By January 30, 2019Beverage trends

Over the last couple decades, spirit and craft beer producers have embraced the virtues of unique barrel finishes. While the notion of whisky barrel aged wine sounds like a trend, even a gimmick, it’s not a totally new concept. Wineries, particularly New World producers, have long relied on American oak, even sometimes using previously used bourbon barrels. While in the past, the use of pre-used whisky barrels was a cost-conscious decision – French oak barrels, even used ones, can be prohibitively expensive – the new trend is less about saving dollars as it is about flavour contribution, and appealing to the spirits lovers.

Financial prudence aside, and beyond the obvious marketing advantages of aligning with the rising popularity of brown spirits — used whisky barrels can add a depth of flavour

Ex-bourbon barrels, which by law are heavily toasted, should lend the most obvious impact to a wine.
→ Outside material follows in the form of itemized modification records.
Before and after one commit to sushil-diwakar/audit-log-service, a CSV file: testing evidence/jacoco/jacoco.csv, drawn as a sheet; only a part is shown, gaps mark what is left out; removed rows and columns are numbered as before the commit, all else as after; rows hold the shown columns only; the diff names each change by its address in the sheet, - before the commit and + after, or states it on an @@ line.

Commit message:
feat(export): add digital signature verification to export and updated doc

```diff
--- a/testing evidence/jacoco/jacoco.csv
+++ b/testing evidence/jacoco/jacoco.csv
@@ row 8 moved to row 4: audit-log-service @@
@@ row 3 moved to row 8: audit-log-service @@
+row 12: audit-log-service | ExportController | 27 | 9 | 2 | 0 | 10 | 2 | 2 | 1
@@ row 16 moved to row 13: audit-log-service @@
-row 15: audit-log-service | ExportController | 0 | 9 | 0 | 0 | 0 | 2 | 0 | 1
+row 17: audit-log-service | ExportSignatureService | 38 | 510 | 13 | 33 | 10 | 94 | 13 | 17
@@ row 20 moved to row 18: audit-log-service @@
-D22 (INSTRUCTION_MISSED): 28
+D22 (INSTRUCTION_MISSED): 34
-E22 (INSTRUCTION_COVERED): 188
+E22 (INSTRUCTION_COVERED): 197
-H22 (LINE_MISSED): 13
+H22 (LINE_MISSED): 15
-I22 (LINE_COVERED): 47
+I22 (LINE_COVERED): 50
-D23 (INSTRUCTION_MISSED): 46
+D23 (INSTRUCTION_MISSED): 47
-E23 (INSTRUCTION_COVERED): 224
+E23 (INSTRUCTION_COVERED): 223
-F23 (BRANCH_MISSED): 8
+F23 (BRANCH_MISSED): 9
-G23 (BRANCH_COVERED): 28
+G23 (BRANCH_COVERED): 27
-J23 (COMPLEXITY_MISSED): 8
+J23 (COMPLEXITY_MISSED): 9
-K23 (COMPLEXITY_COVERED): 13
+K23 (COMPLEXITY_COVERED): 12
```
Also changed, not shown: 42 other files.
A heavily toasted American oak barrel contributes a sweet and smoky profile to the liquid it houses. That vanilla-like aroma and flavour associated with Bourbon and other whiskies is enhanced when a barrel has been charred. While much of the intense vanilla flavours are transferred to the first liquid (the whisky) housed in the barrel there can be a bit of flavour transference to a secondary liquid such as wine.

Whether or not you or I can tell any real difference between a wine aged in ex-whisky barrels or a standard American oak cask is up for debate. Some of the more obvious vanilla and smoky notes of these wines may also be derived from a period of maturation with oak chips or heavily toasted oak staves. Regardless, these new wines are serving a purpose of connecting a wine consumer to whisky and a whisky consumer to wine.

While the processes used by the winemaker to create the perceived vanilla and smoky notes found in many of these wines is a bit mysterious, the results are obvious. These wines offer forward flavours and are often made in approachable, not too dry, styles. If you like classic fruit and oak forward Australian Shiraz, jammy Zinfandel or oak-rich Chardonnay, these wines could be for you. As for the food pairings, these wines tend to pair well with foods that share a similar personality. Grilled meats and barbecue fare are obvious choices, or try with Tex Mex-style dishes such as chili, fajitas and tacos. Considering the fare many of us will be serving this weekend at Superbowl gatherings, this style might make a good wine choice for game day entertaining.

Source: Whisky and Wine: a not so unlikely combination | The Chronicle Herald